_Task statement:_ Would you return the lines that run from the start of the data below to the line with "Add the AERIUS", both included, exactly as written and without pictures?
***** Records for the task
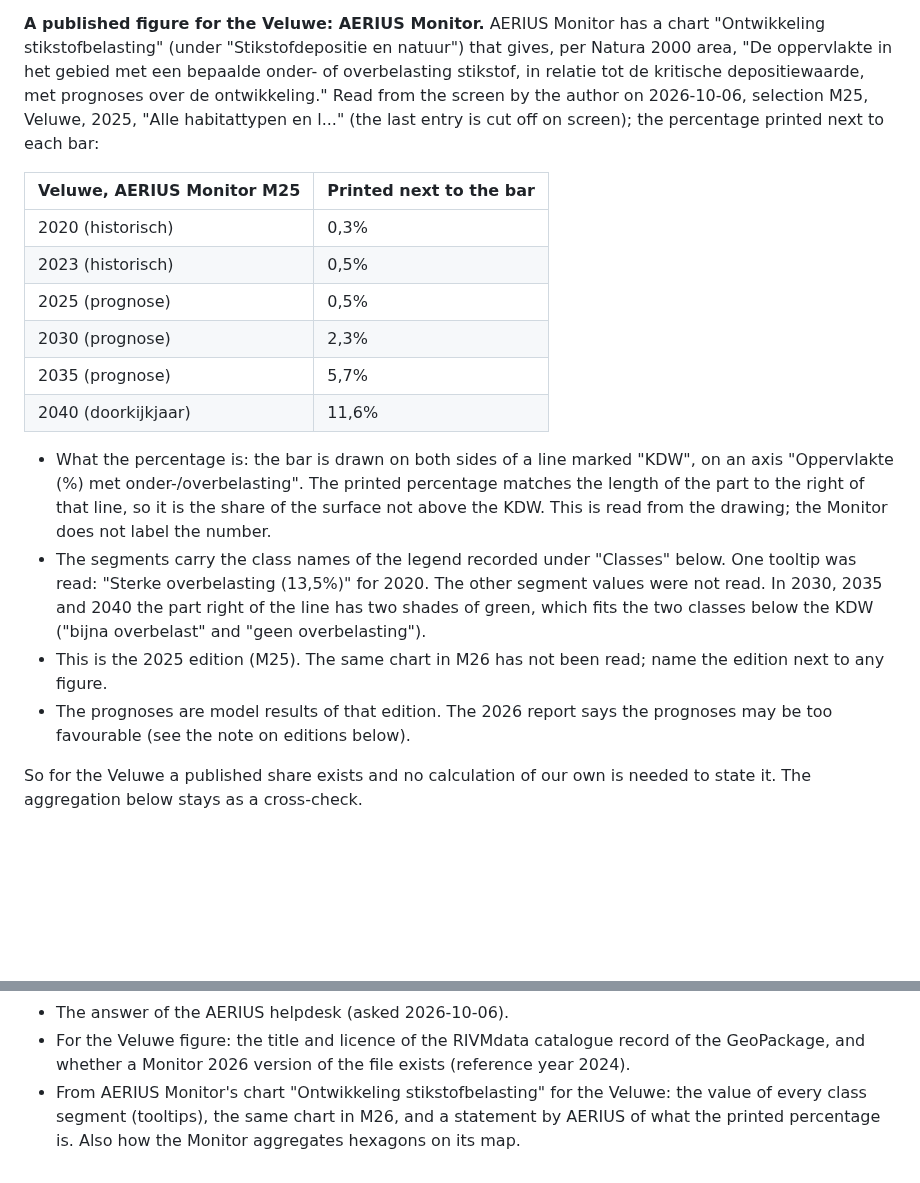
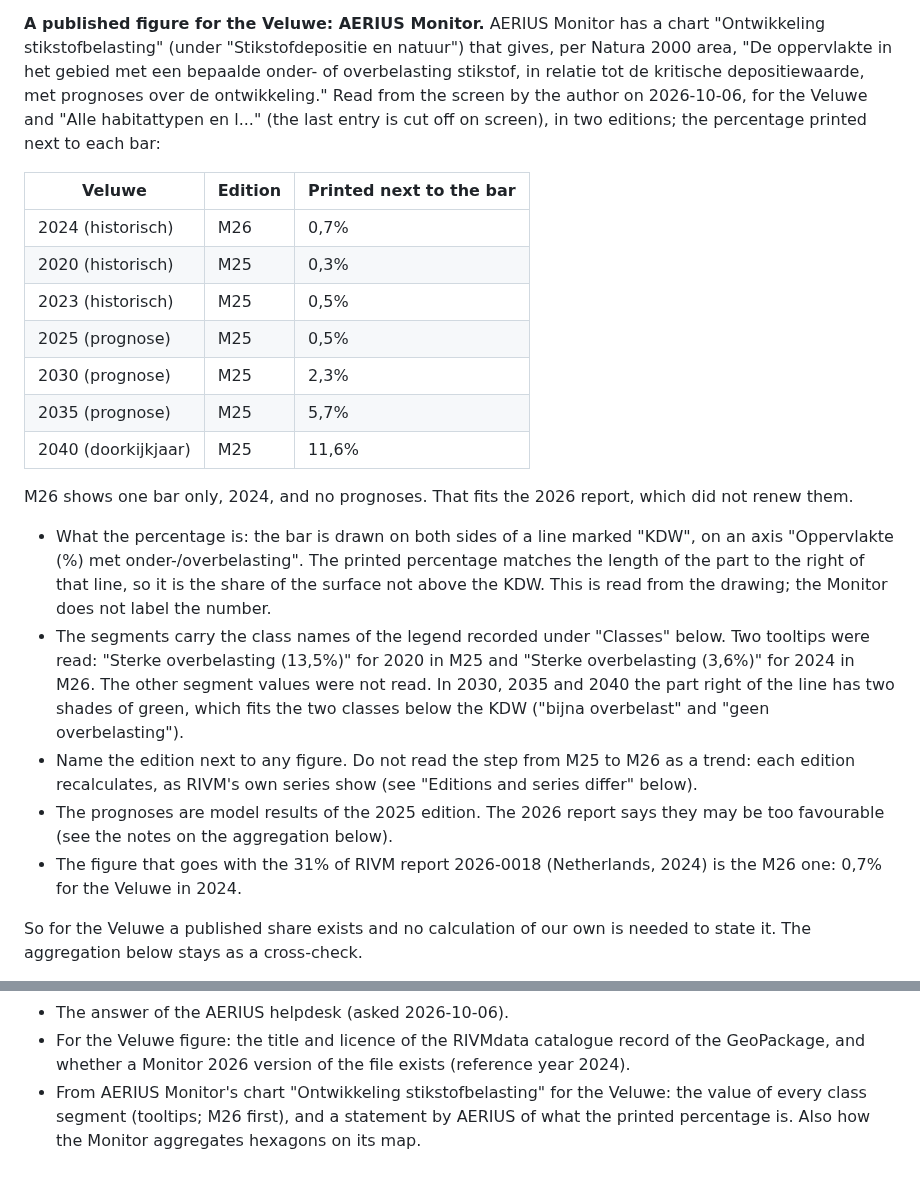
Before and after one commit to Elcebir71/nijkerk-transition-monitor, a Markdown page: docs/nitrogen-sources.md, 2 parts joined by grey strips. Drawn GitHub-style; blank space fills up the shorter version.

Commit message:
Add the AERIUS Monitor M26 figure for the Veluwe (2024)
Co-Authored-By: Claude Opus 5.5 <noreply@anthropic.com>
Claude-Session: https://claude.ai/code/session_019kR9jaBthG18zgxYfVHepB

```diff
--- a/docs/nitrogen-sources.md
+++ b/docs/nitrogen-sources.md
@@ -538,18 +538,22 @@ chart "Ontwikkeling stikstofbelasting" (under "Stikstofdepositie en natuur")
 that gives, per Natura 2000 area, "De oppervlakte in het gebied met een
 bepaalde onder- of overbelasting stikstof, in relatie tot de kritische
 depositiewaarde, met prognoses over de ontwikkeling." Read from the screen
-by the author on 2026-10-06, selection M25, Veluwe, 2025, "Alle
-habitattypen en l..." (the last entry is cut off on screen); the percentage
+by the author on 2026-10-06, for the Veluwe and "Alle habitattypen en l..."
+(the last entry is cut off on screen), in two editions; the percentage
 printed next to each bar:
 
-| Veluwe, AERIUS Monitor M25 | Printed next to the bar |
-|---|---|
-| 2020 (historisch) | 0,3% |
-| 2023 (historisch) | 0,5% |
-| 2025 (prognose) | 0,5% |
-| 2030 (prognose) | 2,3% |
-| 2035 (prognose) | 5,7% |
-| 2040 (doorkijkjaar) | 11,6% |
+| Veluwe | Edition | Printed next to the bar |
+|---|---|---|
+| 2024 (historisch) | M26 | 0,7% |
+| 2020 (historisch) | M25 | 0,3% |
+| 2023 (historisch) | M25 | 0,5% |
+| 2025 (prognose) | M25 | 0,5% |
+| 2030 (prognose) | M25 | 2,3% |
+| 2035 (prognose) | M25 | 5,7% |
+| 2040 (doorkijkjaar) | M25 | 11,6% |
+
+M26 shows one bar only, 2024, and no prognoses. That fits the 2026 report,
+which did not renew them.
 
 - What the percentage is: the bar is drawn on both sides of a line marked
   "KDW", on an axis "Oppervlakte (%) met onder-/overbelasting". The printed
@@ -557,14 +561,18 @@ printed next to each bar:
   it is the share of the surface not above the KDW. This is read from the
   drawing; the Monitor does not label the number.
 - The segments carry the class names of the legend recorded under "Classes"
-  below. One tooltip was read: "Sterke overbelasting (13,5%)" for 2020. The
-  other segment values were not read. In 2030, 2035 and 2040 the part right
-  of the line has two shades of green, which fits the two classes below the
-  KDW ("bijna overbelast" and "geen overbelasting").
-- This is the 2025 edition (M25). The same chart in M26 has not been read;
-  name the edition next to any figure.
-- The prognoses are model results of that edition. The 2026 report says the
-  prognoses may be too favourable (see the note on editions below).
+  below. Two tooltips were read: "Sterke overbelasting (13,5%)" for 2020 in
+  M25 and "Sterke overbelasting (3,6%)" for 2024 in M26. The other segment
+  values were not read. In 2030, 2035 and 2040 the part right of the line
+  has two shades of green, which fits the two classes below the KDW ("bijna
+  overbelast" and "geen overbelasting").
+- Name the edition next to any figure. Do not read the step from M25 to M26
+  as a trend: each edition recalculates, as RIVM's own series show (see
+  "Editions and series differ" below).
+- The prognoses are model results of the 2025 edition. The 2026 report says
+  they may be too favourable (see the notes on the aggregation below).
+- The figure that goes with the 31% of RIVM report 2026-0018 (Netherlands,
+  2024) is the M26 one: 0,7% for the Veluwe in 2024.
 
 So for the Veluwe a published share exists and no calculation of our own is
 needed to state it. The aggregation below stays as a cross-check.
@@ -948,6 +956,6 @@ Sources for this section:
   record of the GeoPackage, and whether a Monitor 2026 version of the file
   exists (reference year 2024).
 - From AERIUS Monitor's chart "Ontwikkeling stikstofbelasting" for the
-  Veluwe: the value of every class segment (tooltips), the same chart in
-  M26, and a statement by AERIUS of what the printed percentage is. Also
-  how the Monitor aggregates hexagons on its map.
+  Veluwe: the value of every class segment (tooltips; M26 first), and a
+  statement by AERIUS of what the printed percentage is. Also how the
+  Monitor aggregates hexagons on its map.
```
**********
_Output for this exercise:_
Before and after one commit to Elcebir71/nijkerk-transition-monitor, a Markdown page: docs/nitrogen-sources.md, 2 parts joined by grey strips. Drawn GitHub-style; blank space fills up the shorter version.

Commit message:
Add the AERIUS Monitor M26 figure for the Veluwe (2024)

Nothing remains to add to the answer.